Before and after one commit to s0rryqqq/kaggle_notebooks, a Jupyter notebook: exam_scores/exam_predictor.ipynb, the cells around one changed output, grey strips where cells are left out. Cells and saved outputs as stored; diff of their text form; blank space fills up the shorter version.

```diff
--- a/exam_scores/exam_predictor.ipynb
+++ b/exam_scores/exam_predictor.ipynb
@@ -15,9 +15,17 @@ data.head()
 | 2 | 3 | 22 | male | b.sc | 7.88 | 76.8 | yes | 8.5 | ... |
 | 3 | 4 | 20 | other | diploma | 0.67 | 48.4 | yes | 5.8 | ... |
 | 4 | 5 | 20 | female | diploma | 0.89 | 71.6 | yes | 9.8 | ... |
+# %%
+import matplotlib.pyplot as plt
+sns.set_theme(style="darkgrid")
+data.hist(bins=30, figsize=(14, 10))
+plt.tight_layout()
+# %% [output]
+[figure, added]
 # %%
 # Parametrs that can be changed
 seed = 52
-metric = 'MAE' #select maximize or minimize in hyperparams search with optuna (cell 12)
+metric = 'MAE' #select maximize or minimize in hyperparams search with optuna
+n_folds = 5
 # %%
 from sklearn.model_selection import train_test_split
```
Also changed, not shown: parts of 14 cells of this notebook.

··········

Using the records above, report each line with the string "hyperparams".

-metric = 'MAE' #select maximize or minimize in hyperparams search with optuna (cell 12)
+metric = 'MAE' #select maximize or minimize in hyperparams search with optuna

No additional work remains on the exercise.